Exercise instructions:
Pictures aside, output each record exactly.

(Provided information begins)

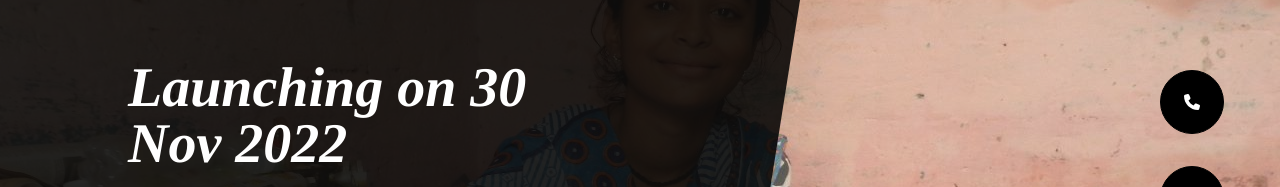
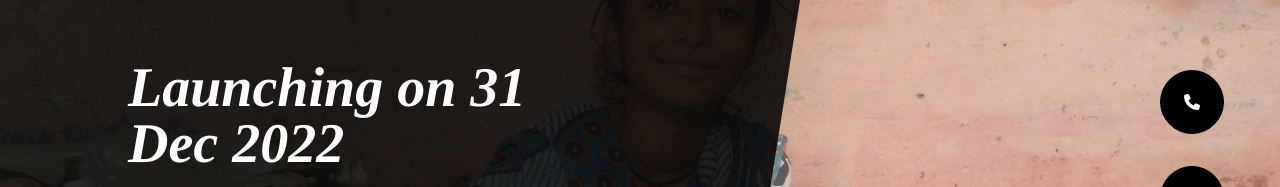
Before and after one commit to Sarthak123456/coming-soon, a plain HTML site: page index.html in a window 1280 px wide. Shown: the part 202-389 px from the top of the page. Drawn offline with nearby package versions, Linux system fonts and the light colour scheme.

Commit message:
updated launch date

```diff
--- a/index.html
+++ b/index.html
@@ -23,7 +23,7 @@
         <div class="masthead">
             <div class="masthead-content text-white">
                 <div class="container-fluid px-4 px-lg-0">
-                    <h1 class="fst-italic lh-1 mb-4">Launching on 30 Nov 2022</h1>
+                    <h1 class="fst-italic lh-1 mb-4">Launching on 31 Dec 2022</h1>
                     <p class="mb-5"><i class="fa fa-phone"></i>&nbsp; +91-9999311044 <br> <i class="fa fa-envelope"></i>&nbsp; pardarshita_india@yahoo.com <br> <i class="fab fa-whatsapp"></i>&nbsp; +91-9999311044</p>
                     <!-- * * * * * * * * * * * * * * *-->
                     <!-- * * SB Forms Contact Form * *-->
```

(Provided information ends)

Task result:
Before and after one commit to Sarthak123456/coming-soon, a plain HTML site: page index.html in a window 1280 px wide. Shown: the part 202-389 px from the top of the page. Drawn offline with nearby package versions, Linux system fonts and the light colour scheme.

Commit message:
updated launch date

```diff
--- a/index.html
+++ b/index.html
@@ -23,7 +23,7 @@
         <div class="masthead">
             <div class="masthead-content text-white">
                 <div class="container-fluid px-4 px-lg-0">
-                    <h1 class="fst-italic lh-1 mb-4">Launching on 30 Nov 2022</h1>
+                    <h1 class="fst-italic lh-1 mb-4">Launching on 31 Dec 2022</h1>
                     <p class="mb-5"><i class="fa fa-phone"></i>&nbsp; +91-9999311044 <br> <i class="fa fa-envelope"></i>&nbsp; pardarshita_india@yahoo.com <br> <i class="fab fa-whatsapp"></i>&nbsp; +91-9999311044</p>
                     <!-- * * * * * * * * * * * * * * *-->
                     <!-- * * SB Forms Contact Form * *-->
```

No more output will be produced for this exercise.